* [Your objective] Your answer is a copy of every line in the records where "className" appears.

* [Excerpted data]
▬▬▬▬▬▬
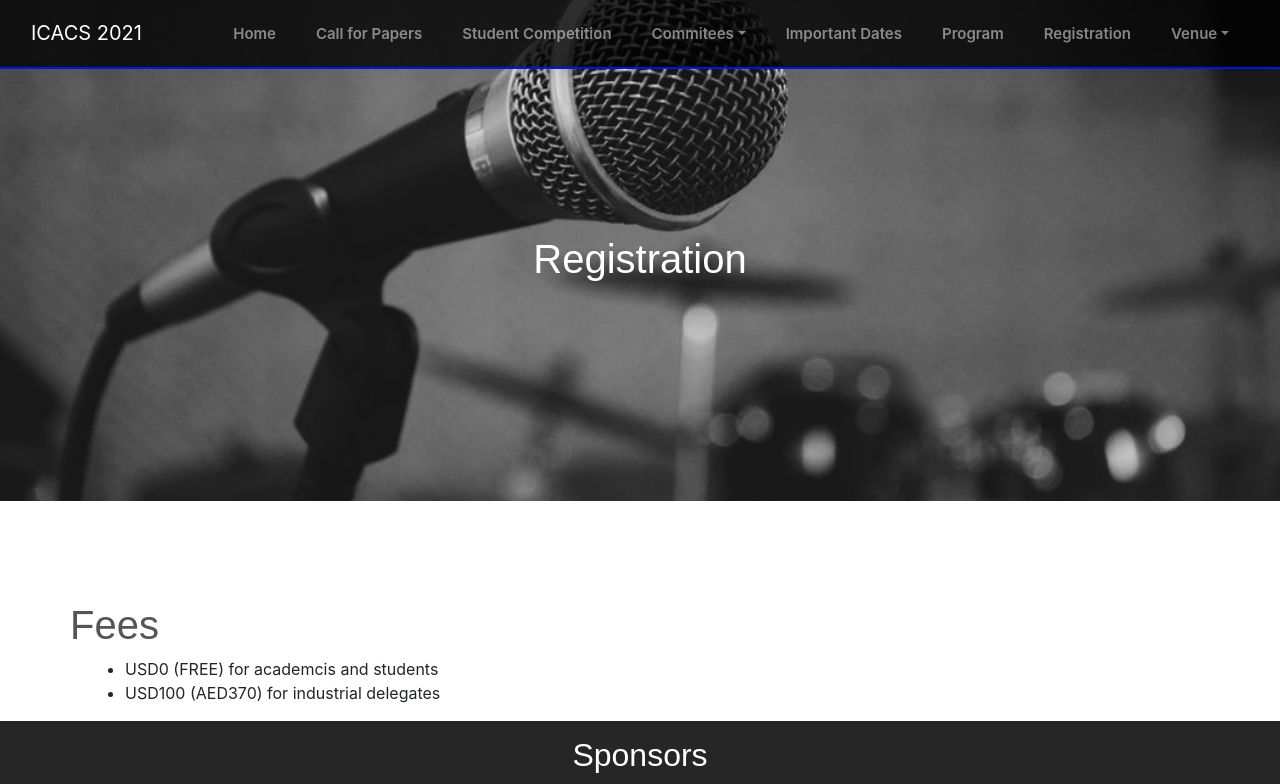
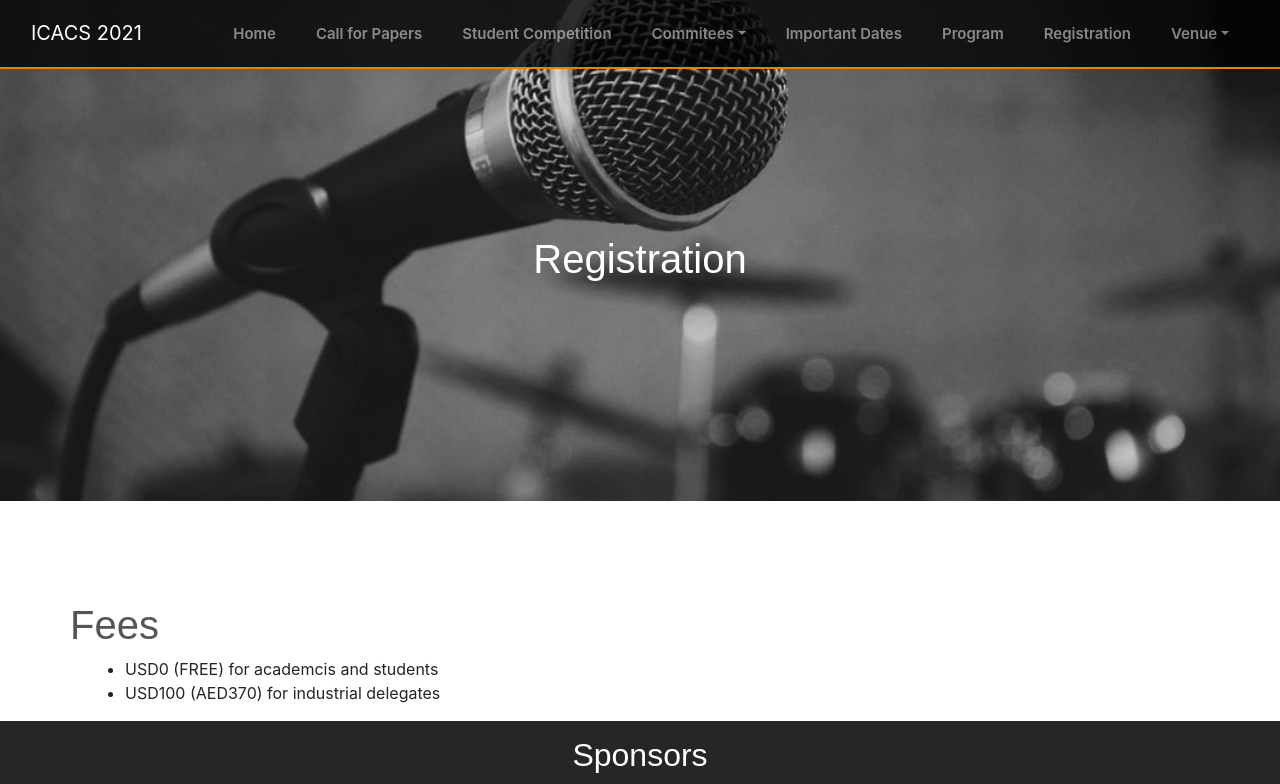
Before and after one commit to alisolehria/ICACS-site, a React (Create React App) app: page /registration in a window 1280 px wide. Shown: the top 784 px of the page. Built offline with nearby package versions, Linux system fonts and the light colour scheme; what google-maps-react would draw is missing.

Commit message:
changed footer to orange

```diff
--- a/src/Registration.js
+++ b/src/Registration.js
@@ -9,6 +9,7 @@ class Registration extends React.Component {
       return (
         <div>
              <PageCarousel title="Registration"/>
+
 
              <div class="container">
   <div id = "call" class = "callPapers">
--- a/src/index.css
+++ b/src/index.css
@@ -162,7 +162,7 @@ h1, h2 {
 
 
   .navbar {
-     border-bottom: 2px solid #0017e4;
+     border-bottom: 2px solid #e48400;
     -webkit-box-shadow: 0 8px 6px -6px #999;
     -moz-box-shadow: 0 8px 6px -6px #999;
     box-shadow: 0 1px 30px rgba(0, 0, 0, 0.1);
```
▬▬▬▬▬▬
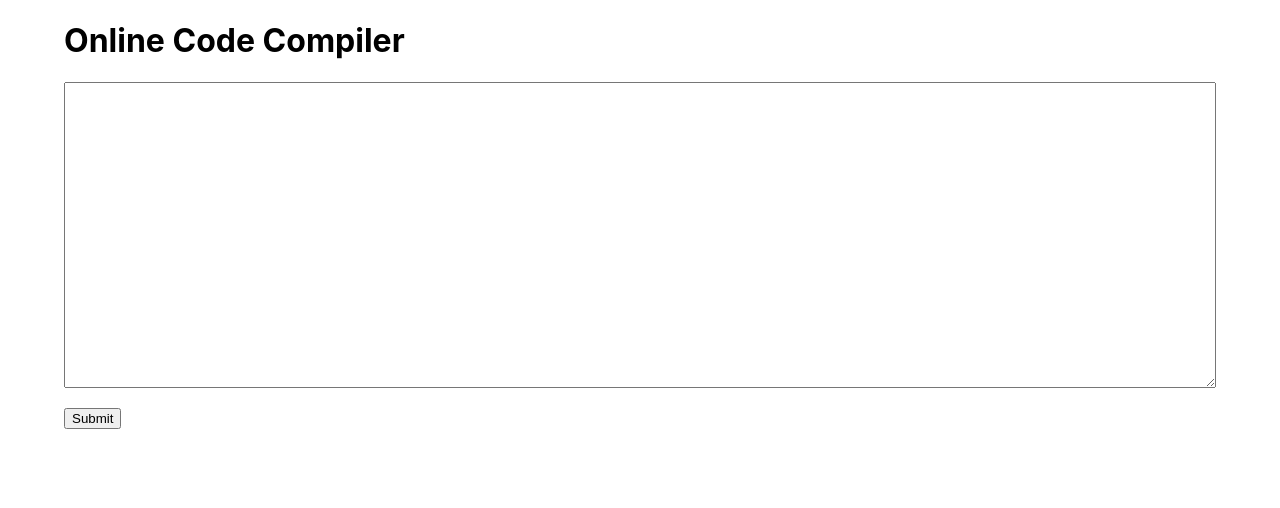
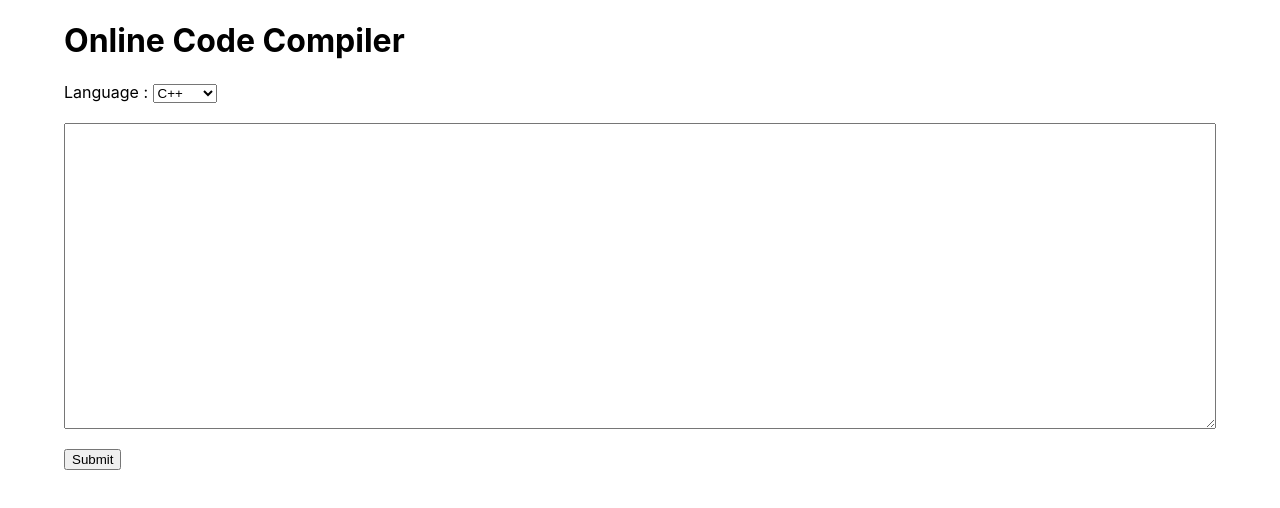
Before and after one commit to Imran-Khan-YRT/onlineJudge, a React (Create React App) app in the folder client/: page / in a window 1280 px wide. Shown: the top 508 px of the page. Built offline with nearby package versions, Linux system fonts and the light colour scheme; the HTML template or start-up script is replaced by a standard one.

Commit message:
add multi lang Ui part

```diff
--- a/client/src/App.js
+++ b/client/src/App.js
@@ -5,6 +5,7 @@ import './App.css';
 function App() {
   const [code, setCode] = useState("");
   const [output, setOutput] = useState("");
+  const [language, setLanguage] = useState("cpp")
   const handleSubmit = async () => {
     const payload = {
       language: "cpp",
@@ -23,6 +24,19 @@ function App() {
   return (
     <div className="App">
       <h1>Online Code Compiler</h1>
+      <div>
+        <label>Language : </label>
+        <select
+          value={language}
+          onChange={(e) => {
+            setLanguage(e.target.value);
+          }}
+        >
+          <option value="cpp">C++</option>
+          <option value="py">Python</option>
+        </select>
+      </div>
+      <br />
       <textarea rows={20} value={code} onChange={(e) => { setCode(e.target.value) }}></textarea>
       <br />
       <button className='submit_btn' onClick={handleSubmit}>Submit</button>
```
▬▬▬▬▬▬
* [Answer for the task]
     <div className="App">
       <button className='submit_btn' onClick={handleSubmit}>Submit</button>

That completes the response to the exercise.